-- DATA FOR ANALYSIS follows --

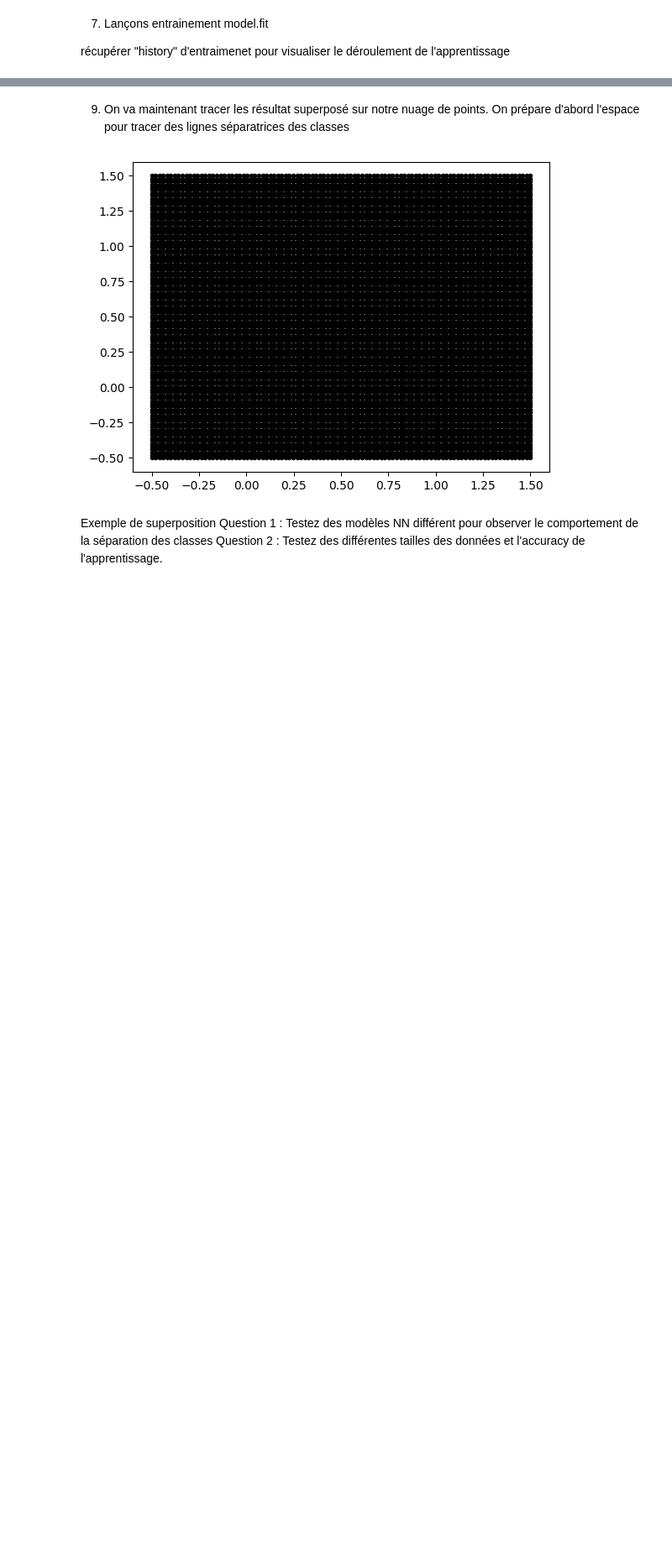
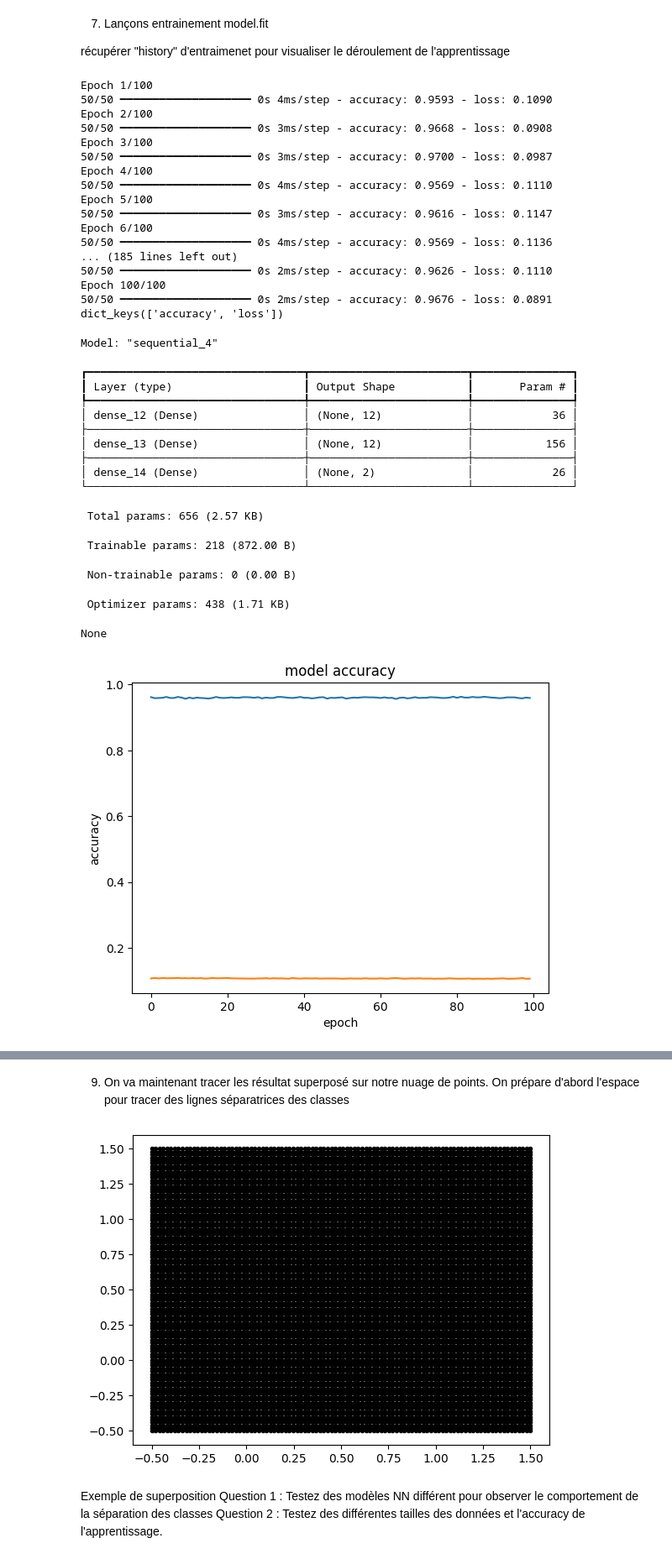
Before and after one commit to HeddarM/hello_world, a Jupyter notebook: train_XOR.ipynb, the cells around one changed output, grey strips where cells are left out. Shown: that part at 84% size. Drawn from its saved outputs; the diff is of its cells as text; code cells hidden in the pictures; blank space fills up the shorter version.

```diff
--- a/train_XOR.ipynb
+++ b/train_XOR.ipynb
@@ -167,3 +224,50 @@ récupérer "history" d'entraimenet pour visualiser le déroulement de l'apprent
+# %%
+
+history = model.fit(X_train, y_train, epochs=100, verbose=1)
+#history = model.fit(X_train, y_train, epochs=500, verbose=1)
+print(history.history.keys())
+# summarize history for accuracy
+plt.plot(history.history['accuracy'])
+plt.plot(history.history['loss'])
+#plt.plot(history.history['val_accuracy'])
+plt.title('model accuracy')
+plt.ylabel('accuracy')
+plt.xlabel('epoch')
+print(model.summary())
+# %% [output]
+Epoch 1/100
+50/50 ━━━━━━━━━━━━━━━━━━━━ 0s 4ms/step - accuracy: 0.9593 - loss: 0.1090
+Epoch 2/100
+50/50 ━━━━━━━━━━━━━━━━━━━━ 0s 3ms/step - accuracy: 0.9668 - loss: 0.0908
+Epoch 3/100
+50/50 ━━━━━━━━━━━━━━━━━━━━ 0s 3ms/step - accuracy: 0.9700 - loss: 0.0987
+Epoch 4/100
+50/50 ━━━━━━━━━━━━━━━━━━━━ 0s 4ms/step - accuracy: 0.9569 - loss: 0.1110
+Epoch 5/100
+50/50 ━━━━━━━━━━━━━━━━━━━━ 0s 3ms/step - accuracy: 0.9616 - loss: 0.1147
+Epoch 6/100
+50/50 ━━━━━━━━━━━━━━━━━━━━ 0s 4ms/step - accuracy: 0.9569 - loss: 0.1136
+... (185 lines left out)
+50/50 ━━━━━━━━━━━━━━━━━━━━ 0s 2ms/step - accuracy: 0.9626 - loss: 0.1110
+Epoch 100/100
+50/50 ━━━━━━━━━━━━━━━━━━━━ 0s 2ms/step - accuracy: 0.9676 - loss: 0.0891
+dict_keys(['accuracy', 'loss'])
+Model: "sequential_4"
+┏━━━━━━━━━━━━━━━━━━━━━━━━━━━━━━━━━┳━━━━━━━━━━━━━━━━━━━━━━━━┳━━━━━━━━━━━━━━━┓
+┃ Layer (type)                    ┃ Output Shape           ┃       Param # ┃
+┡━━━━━━━━━━━━━━━━━━━━━━━━━━━━━━━━━╇━━━━━━━━━━━━━━━━━━━━━━━━╇━━━━━━━━━━━━━━━┩
+│ dense_12 (Dense)                │ (None, 12)             │            36 │
+├─────────────────────────────────┼────────────────────────┼───────────────┤
+│ dense_13 (Dense)                │ (None, 12)             │           156 │
+├─────────────────────────────────┼────────────────────────┼───────────────┤
+│ dense_14 (Dense)                │ (None, 2)              │            26 │
+└─────────────────────────────────┴────────────────────────┴───────────────┘
+ Total params: 656 (2.57 KB)
+ Trainable params: 218 (872.00 B)
+ Non-trainable params: 0 (0.00 B)
+ Optimizer params: 438 (1.71 KB)
+None
+[figure, added]
 # %% [markdown]
 8) Tracer une matrice de confusion en utilisant la partie des données "test"
 Aide :  pensez à utiliser np.argmax pour choisir les bonnes prédictions
```
Also changed, not shown: parts of 10 cells of this notebook.
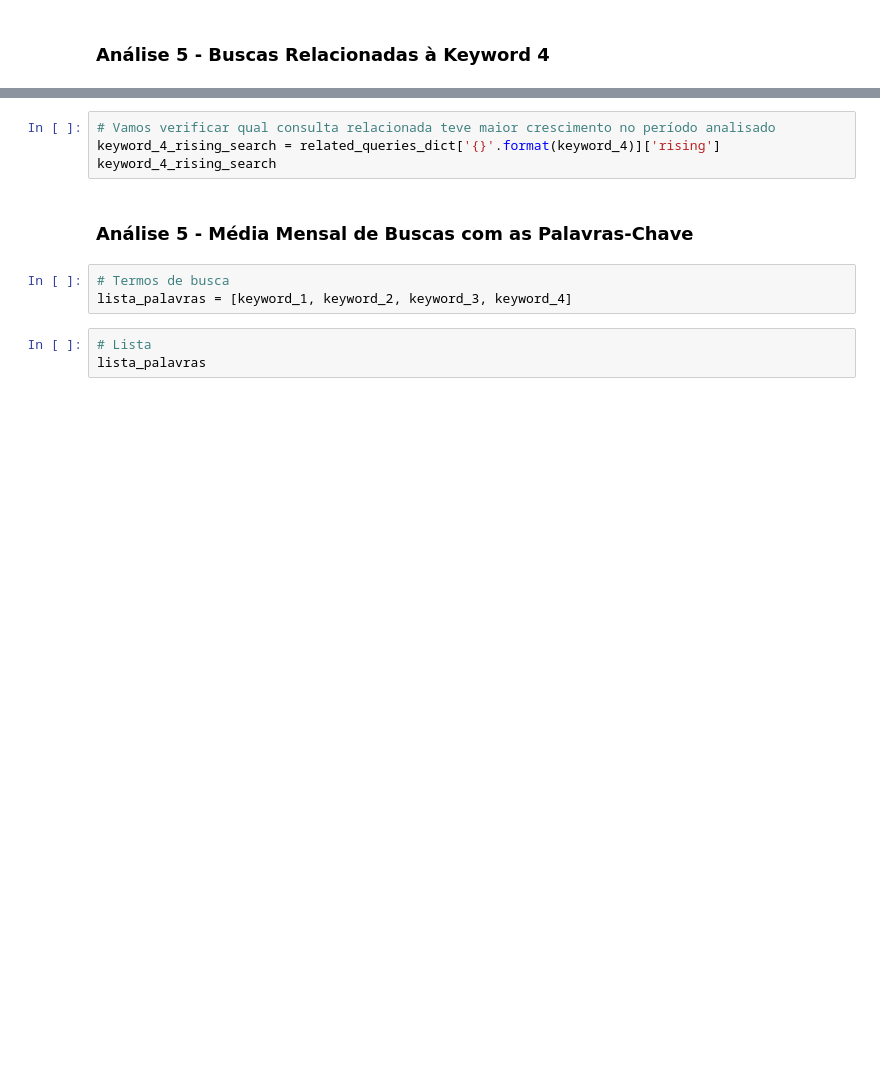
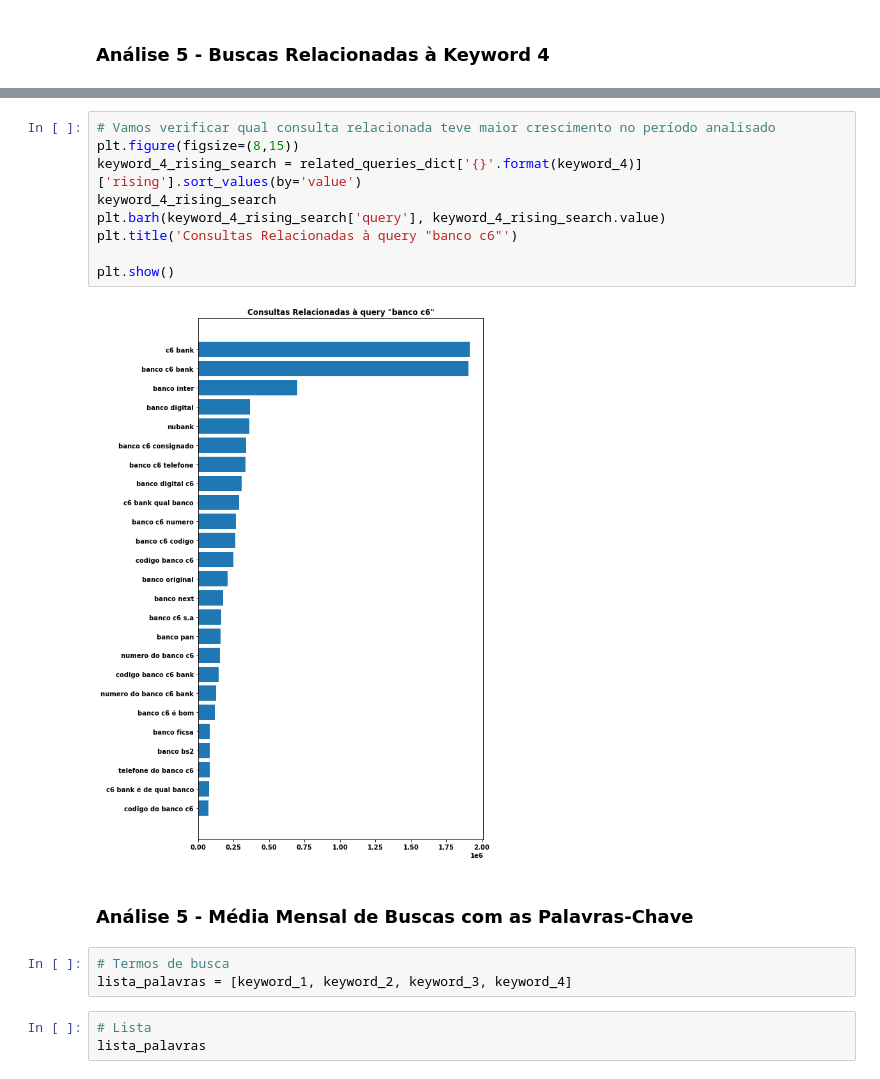
Before and after one commit to leandrofusco/Google_trends, a Jupyter notebook: trends_key_words.ipynb, the cells around one changed output, grey strips where cells are left out. Cells and saved outputs as stored; diff of their text form; blank space fills up the shorter version.

```diff
--- a/trends_key_words.ipynb
+++ b/trends_key_words.ipynb
@@ -542,7 +586,14 @@ if keyword_4:
 # %%
 # Vamos verificar qual consulta relacionada teve maior crescimento no período analisado
-keyword_4_rising_search = related_queries_dict['{}'.format(keyword_4)]['rising']
+plt.figure(figsize=(8,15))
+keyword_4_rising_search = related_queries_dict['{}'.format(keyword_4)]['rising'].sort_values(by='value')
 keyword_4_rising_search
+plt.barh(keyword_4_rising_search['query'], keyword_4_rising_search.value)
+plt.title('Consultas Relacionadas à query "banco c6"')
+
+plt.show()
+# %% [output]
+[figure, added]
 # %% [markdown]
 ### Análise 5 - Média Mensal de Buscas com as Palavras-Chave
 # %%
```
Also changed, not shown: parts of 21 cells of this notebook.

-- DATA FOR ANALYSIS concluded --

DIRECTIONS FOR THIS TASK — If a line in the material contains the word "plot", copy that line.

SOLVED PROBLEM —
+plt.plot(history.history['accuracy'])
+plt.plot(history.history['loss'])
+#plt.plot(history.history['val_accuracy'])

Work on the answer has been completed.